“To you I confess today—what you all call a patriot, I am not of that kind.” After this confession of sparkling clarity, should we not catch hold of that man as an anti-national? So what if he is dead? If the dead can be rewarded with the Bharat Ratna, why can’t we frame the dead with a few charges of sedition? For God’s sake, all you good people, how did you make a song written by this man the national anthem? The man who—without any obfuscation—speaks through the mouth of the protagonist of Char Adhyaya—“They who do not take cognizance of that which is greater than patriotism, their patriotism is like crossing on a crocodile’s back.” Where did he get the audacity to dream of something greater than patriotism? And, he did not even study at JNU. “By killing the very soul of the country, the country’s life can be resuscitated: this terrible untruth is being announced in beastly roars by nationalists around the world and it makes my heart revolt with intolerable intensity.” How can you not burn the books produced by such a treacherous son of Mother India, who said such terribly instigatory things? Why do you worship him instead? Can anyone put their hand on their hearts and say that he wasn’t a Pakistani spy, just because of the niggling detail that Pakistan did not exist at the time he was writing? Did we not shoot Dabholkar or Pansare for agonizing quite a bit less than he did? Continue reading Come on man, be clear, what comes first—Nation, or Democracy? Bodhisattva Kar translated by Ahona Panda

Citizens Committee for the Defense of Democracy on the JNU Situtation

Guest Post by Citizens Committee for the Defense of Democracy

The Citizens Committee for the Defense of Democracy strongly condemns the clampdown in Jawaharlal Nehru University. We deplore the targeting of students and teachers and condemn the culture of authoritarian menace that the Central Government has unleashed.  We strongly believe that dissent is not sedition and invoking sedition laws against students, ordering the police to enter the campus and unlawfully arresting a student leader, issuing warrants against many others on charges of inciting violence, attacking students, teachers and arrested student in the court premises, are serious assault on the fundamental rights of the citizens of this country.  The right to dissent is fundamental to maintaining democracy and the recent developments have shaken the foundations of democracy. We condemn the indiscriminate use of the colonial law of sedition on dissenting voices.

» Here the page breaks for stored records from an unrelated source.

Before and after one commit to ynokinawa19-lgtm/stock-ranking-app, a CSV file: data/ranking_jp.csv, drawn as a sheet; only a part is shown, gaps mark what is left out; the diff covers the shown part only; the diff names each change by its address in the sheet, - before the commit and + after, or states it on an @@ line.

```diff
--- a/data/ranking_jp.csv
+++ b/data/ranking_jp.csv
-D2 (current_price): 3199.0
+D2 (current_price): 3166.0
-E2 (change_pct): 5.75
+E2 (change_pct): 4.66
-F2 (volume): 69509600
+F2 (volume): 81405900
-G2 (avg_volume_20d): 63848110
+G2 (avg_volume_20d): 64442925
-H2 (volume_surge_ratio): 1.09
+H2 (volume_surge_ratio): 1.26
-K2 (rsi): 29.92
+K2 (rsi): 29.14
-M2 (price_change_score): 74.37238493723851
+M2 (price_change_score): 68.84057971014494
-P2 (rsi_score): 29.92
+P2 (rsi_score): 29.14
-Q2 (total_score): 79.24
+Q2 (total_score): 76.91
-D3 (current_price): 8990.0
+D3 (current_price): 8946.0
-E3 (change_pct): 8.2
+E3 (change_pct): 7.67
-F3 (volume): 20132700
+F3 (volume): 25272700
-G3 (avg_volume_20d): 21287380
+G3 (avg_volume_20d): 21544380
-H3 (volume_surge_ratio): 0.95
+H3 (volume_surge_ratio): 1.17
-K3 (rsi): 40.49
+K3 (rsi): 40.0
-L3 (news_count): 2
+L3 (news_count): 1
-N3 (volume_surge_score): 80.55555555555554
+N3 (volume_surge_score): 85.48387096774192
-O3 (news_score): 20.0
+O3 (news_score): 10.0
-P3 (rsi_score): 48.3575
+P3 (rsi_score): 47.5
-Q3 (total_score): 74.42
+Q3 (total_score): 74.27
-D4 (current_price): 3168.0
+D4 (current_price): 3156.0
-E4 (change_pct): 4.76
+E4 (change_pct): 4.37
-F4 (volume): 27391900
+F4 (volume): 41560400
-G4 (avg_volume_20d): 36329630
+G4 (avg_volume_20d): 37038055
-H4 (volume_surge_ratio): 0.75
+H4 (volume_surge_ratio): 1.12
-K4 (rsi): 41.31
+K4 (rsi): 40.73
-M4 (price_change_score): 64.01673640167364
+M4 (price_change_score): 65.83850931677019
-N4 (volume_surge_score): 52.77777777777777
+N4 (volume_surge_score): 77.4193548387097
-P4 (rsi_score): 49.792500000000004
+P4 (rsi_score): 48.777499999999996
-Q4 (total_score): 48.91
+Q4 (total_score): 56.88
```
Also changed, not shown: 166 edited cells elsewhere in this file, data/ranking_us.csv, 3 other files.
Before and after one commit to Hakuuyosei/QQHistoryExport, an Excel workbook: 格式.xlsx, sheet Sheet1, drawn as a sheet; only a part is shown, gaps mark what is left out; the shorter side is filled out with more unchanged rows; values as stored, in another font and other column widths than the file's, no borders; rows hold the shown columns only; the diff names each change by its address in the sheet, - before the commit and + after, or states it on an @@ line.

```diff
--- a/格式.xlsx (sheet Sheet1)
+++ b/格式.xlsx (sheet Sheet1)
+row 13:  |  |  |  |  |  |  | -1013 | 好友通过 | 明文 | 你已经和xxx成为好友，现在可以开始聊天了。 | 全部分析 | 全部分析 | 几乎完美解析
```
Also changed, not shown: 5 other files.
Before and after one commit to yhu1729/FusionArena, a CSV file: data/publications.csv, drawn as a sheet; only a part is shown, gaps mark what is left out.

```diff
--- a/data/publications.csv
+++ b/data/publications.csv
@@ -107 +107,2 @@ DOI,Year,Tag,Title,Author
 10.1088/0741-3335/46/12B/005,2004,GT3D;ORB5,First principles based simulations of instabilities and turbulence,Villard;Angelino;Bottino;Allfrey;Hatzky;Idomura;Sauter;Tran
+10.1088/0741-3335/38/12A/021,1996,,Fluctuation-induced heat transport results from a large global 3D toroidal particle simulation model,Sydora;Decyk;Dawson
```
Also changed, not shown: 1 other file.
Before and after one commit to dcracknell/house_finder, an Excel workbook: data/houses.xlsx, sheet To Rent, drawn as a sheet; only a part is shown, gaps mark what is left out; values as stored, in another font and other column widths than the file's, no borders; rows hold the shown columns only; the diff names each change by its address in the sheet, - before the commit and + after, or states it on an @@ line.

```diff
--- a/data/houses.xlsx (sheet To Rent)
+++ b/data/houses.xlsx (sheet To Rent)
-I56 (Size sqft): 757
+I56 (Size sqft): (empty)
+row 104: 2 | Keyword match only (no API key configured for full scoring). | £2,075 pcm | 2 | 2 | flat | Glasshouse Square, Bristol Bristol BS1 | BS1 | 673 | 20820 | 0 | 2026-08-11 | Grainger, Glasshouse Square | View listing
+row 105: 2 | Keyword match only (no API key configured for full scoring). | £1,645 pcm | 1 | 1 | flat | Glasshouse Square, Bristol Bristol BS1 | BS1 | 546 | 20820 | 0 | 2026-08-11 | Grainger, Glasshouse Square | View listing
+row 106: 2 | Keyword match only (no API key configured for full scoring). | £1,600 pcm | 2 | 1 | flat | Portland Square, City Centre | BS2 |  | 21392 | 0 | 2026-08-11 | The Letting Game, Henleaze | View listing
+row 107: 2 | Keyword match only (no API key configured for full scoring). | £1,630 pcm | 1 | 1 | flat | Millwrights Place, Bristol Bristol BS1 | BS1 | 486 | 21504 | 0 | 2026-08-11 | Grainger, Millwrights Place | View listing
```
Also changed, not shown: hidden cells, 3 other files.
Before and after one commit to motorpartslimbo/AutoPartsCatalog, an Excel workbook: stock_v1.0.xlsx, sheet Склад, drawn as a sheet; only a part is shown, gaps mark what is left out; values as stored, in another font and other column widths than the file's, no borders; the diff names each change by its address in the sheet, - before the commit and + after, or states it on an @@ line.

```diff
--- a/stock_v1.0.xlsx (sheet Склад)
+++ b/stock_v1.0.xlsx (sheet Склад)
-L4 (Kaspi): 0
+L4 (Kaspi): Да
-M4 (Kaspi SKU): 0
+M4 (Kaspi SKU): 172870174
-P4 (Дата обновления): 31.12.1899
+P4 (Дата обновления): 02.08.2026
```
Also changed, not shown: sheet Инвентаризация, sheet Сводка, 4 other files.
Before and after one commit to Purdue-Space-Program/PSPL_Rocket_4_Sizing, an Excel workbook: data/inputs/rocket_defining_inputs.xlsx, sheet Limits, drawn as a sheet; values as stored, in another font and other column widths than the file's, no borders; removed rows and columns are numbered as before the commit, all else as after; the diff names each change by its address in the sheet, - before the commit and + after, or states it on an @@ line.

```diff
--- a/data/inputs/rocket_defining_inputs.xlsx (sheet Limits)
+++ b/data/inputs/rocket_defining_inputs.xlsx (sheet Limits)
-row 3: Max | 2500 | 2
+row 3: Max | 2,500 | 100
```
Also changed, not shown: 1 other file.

The attack on JNU is an attack on our diversity, on public funding of universities and access to higher education for the common people. The vicious campaign of ‘tax-payers’ monies funding the anti-nationals’ is highly regressive and malicious.   It is only through public funding and reservation policies that access to higher education has been expanded for students from all backgrounds, especially girl students from poorer backgrounds. It is public funding which makes higher education accessible to many. Continue reading Citizens Committee for the Defense of Democracy on the JNU Situtation